BRUSSELS Jan 23 A top Italian court has ruled
in favour of Franco-Belgian lender Dexia in a dispute
over an interest rate swap deal with an Italian province,
removing one hurdle to the bailed out lender's wind-down plan.
Dexia, almost entirely nationalised by France and Belgium,
said on Thursday that Italy's court of cassation, the top
appeals court, had declared inadmissible the case brought by the
province of Pisa against Dexia's Italian unit Dexia Crediop.
The court thereby upheld a decision of the council of state
and ordered Pisa to pay legal costs, Dexia said.
Dexia, whose future has a bearing on the budgets of Belgium
and France, has faced a series of legal challenges from public
bodies in France and Italy, and the latest ruling removes some
uncertainty around the group.
Dexia said the ruling confirmed the validity of the
derivative deal struck with Pisa, with a current nominal value
of 29 million euros ($40 million), and that Crediop had not
failed in its advisory duty.

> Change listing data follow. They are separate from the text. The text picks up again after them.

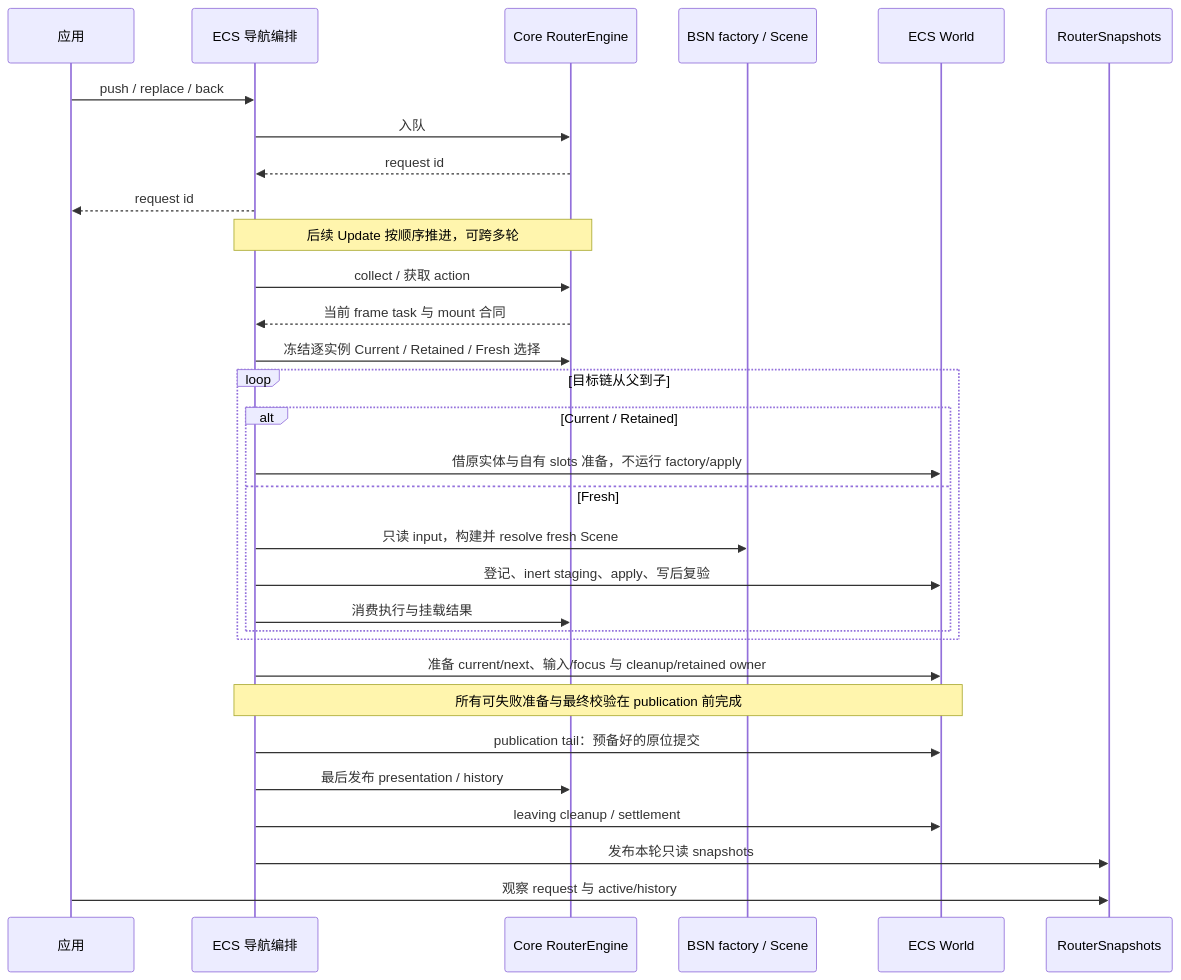
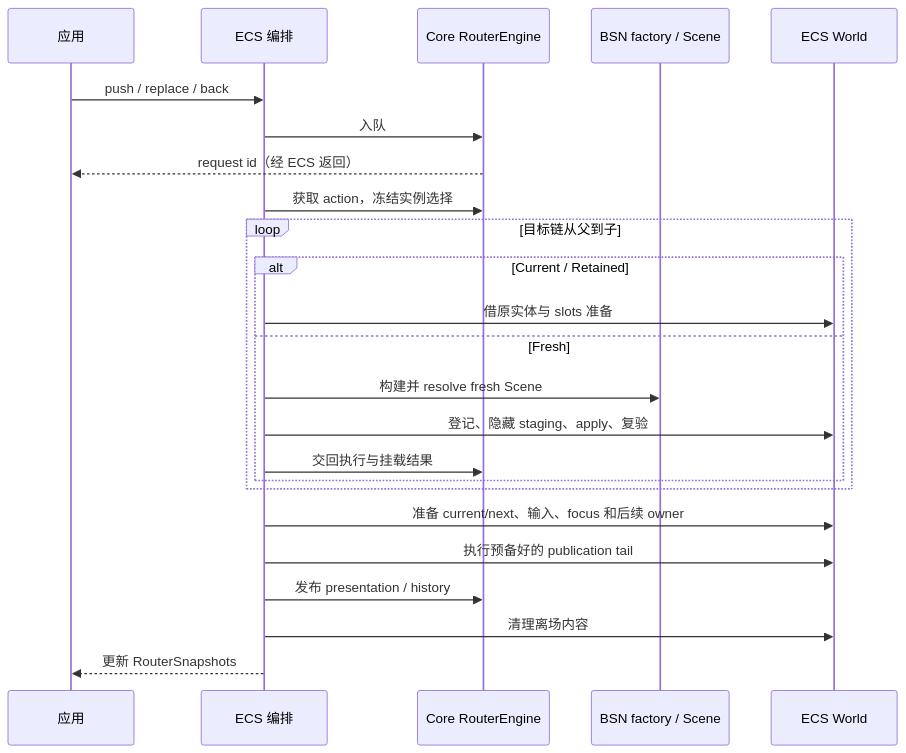
Before and after one commit to shengyusi-SYS/bevy_ui_router: the second of 3 diagrams in docs/architecture/runtime.md, drawn with Mermaid. The commit also changed other lines of this file and 167 other files, not shown here.

````diff
--- a/docs/architecture/runtime.md
+++ b/docs/architecture/runtime.md
@@ -50,33 +38,26 @@
 ```mermaid
 sequenceDiagram
     participant App as 应用
-    participant Nav as ECS 导航编排
+    participant Nav as ECS 编排
     participant Core as Core RouterEngine
     participant Scene as BSN factory / Scene
     participant World as ECS World
-    participant Snap as RouterSnapshots
     App->>Nav: push / replace / back
     Nav->>Core: 入队
-    Core-->>Nav: request id
-    Nav-->>App: request id
-    Note over Nav,Core: 后续 Update 按顺序推进，可跨多轮
-    Nav->>Core: collect / 获取 action
-    Core-->>Nav: 当前 frame task 与 mount 合同
-    Nav->>Core: 冻结逐实例 Current / Retained / Fresh 选择
+    Core-->>App: request id（经 ECS 返回）
+    Nav->>Core: 获取 action，冻结实例选择
     loop 目标链从父到子
         alt Current / Retained
-            Nav->>World: 借原实体与自有 slots 准备，不运行 factory/apply
+            Nav->>World: 借原实体与 slots 准备
         else Fresh
-            Nav->>Scene: 只读 input，构建并 resolve fresh Scene
-            Nav->>World: 登记、inert staging、apply、写后复验
-            Nav->>Core: 消费执行与挂载结果
+            Nav->>Scene: 构建并 resolve fresh Scene
+            Nav->>World: 登记、隐藏 staging、apply、复验
+            Nav->>Core: 交回执行与挂载结果
         end
     end
-    Nav->>World: 准备 current/next、输入/focus 与 cleanup/retained owner
-    Note over Nav,World: 所有可失败准备与最终校验在 publication 前完成
-    Nav->>World: publication tail：预备好的原位提交
-    Nav->>Core: 最后发布 presentation / history
-    Nav->>World: leaving cleanup / settlement
-    Nav->>Snap: 发布本轮只读 snapshots
-    App->>Snap: 观察 request 与 active/history
+    Nav->>World: 准备 current/next、输入、focus 和后续 owner
+    Nav->>World: 执行预备好的 publication tail
+    Nav->>Core: 发布 presentation / history
+    Nav->>World: 清理离场内容
+    Nav-->>App: 更新 RouterSnapshots
 ```
````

The province of Pisa, it said, would have to pay 6 million
euros of interest including penalties due since June 2009.
Dexia, stripped of its businesses, has been reduced to a
portfolio of bonds and loans being wound down and funded by its

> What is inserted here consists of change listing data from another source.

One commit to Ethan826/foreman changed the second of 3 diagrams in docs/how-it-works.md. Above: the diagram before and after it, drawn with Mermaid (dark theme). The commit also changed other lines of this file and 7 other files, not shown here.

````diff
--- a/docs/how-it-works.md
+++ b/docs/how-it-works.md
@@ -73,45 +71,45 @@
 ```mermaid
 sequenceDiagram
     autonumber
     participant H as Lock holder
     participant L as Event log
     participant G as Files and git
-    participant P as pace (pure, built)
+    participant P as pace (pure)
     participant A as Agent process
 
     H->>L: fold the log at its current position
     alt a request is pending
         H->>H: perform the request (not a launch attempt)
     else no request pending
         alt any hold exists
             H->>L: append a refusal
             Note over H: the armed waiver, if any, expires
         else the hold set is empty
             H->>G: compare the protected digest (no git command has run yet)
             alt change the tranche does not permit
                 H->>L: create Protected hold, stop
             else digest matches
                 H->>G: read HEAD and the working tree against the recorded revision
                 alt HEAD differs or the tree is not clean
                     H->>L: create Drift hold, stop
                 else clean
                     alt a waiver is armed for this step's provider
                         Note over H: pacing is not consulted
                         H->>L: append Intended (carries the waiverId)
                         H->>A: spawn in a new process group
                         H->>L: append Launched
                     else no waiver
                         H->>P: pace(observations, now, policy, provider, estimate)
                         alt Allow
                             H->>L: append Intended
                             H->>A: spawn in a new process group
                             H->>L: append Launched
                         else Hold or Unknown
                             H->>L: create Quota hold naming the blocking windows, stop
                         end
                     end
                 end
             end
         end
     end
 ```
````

own borrowing, much of that state-guaranteed.
As an investment, Dexia is a mere penny stock, but it
matters because France, Belgium and to a lesser extent
Luxembourg are guaranteeing up to 85 billion euros of its

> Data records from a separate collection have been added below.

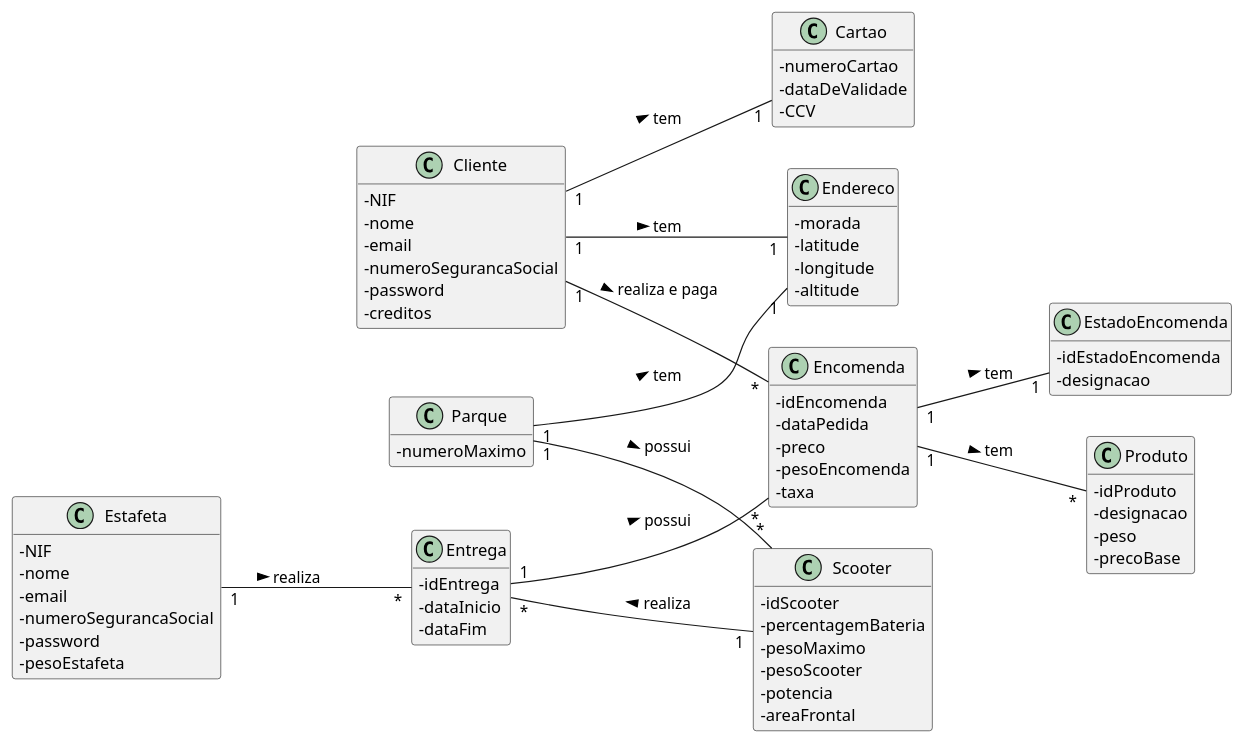
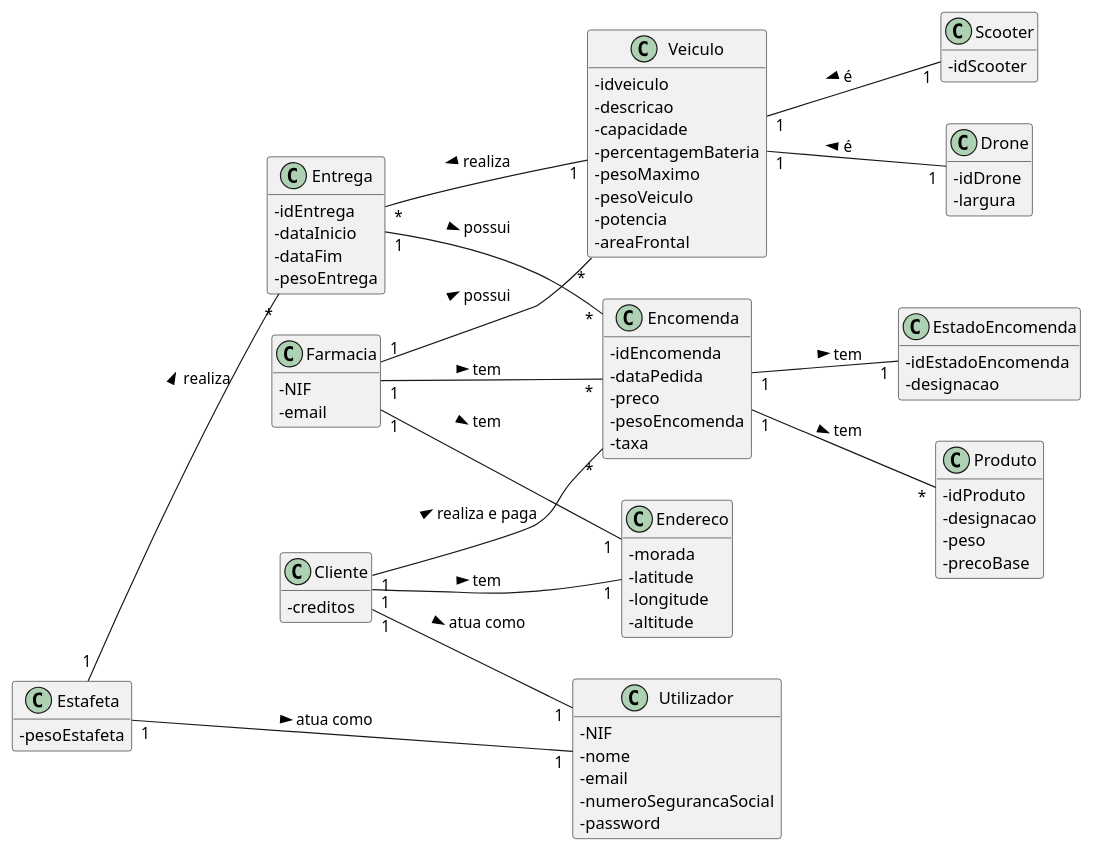
Before and after one commit to pedrolemos4/LAPR3: the diagram in docs/UC11/IniciaEntregaMD.puml, drawn with PlantUML. The commit also changed 15 other files, not shown here.

```diff
--- a/docs/UC11/IniciaEntregaMD.puml
+++ b/docs/UC11/IniciaEntregaMD.puml
@@ -1,88 +1,97 @@
 @startuml
 skinparam classAttributeIconSize 0
 hide methods
 left to right direction
 
 class Entrega {
   -idEntrega
   -dataInicio
   -dataFim
+  -pesoEntrega
 }
 
 class Encomenda {
   -idEncomenda
   -dataPedida
   -preco
   -pesoEncomenda
   -taxa
 }
 
-
 class Estafeta {
-  -NIF
-  -nome
-  -email
-  -numeroSegurancaSocial
-  -password
   -pesoEstafeta
 }
 
 class Endereco {
   -morada
   -latitude
   -longitude
   -altitude
 }
 
 class Scooter {
   -idScooter
-  -percentagemBateria
-  -pesoMaximo
-  -pesoScooter
-  -potencia
-  -areaFrontal
-}
-
-class Parque {
-  -numeroMaximo
 }
 
 class Cliente {
-  -NIF
-  -nome
-  -email
-  -numeroSegurancaSocial
-  -password
   -creditos
 }
 
-class Cartao {
-  -numeroCartao
-  -dataDeValidade
-  -CCV
-}
 
 class EstadoEncomenda {
   -idEstadoEncomenda
   -designacao
 }
 
 class Produto {
   -idProduto
   -designacao
   -peso
   -precoBase
 }
 
+class Utilizador {
+  -NIF
+  -nome
+  -email
+  -numeroSegurancaSocial
+  -password
+}
+
+class Veiculo {
+  -idveiculo
+  -descricao
+  -capacidade
+  -percentagemBateria
+  -pesoMaximo
+  -pesoVeiculo
+  -potencia
+  -areaFrontal
+}
+
+class Drone {
+  -idDrone
+  -largura
+}
+
+class Farmacia {
+  -NIF
+  -email
+}
+
 Encomenda "1" -- "1" EstadoEncomenda : tem >
-Cliente "1" -- "1" Cartao : tem >
 Entrega "1" -- "*" Encomenda : possui >
 Estafeta "1" -- "*" Entrega: realiza >
 Cliente "1" -- "1" Endereco: tem >
 Cliente "1" -- "*" Encomenda: realiza e paga >
-Entrega "*" -- "1" Scooter: realiza <
+Entrega "*" -- "1" Veiculo: realiza <
 Encomenda "1" -- "*" Produto: tem >
-Parque "1" -- "*" Scooter: possui >
-Parque "1" -- "1" Endereco: tem >
+Estafeta "1" -- "1" Utilizador: atua como >
+Cliente "1" -- "1" Utilizador: atua como >
+Veiculo "1" -- "1" Drone: é <
+Veiculo "1" -- "1" Scooter: é <
+Farmacia "1" -- "*" Encomenda: tem >
+Farmacia "1" -- "*" Veiculo: possui >
+Farmacia "1" -- "1" Endereco: tem >
 
 @enduml
```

Belgium and France pumped 5.5 billion euros into Dexia at
the end of 2012, pushing their combined holding in the group to
more than 94 percent.
($1 = 0.7310 euros)
(Reporting by Philip Blenkinsop; Editing by Mark Potter)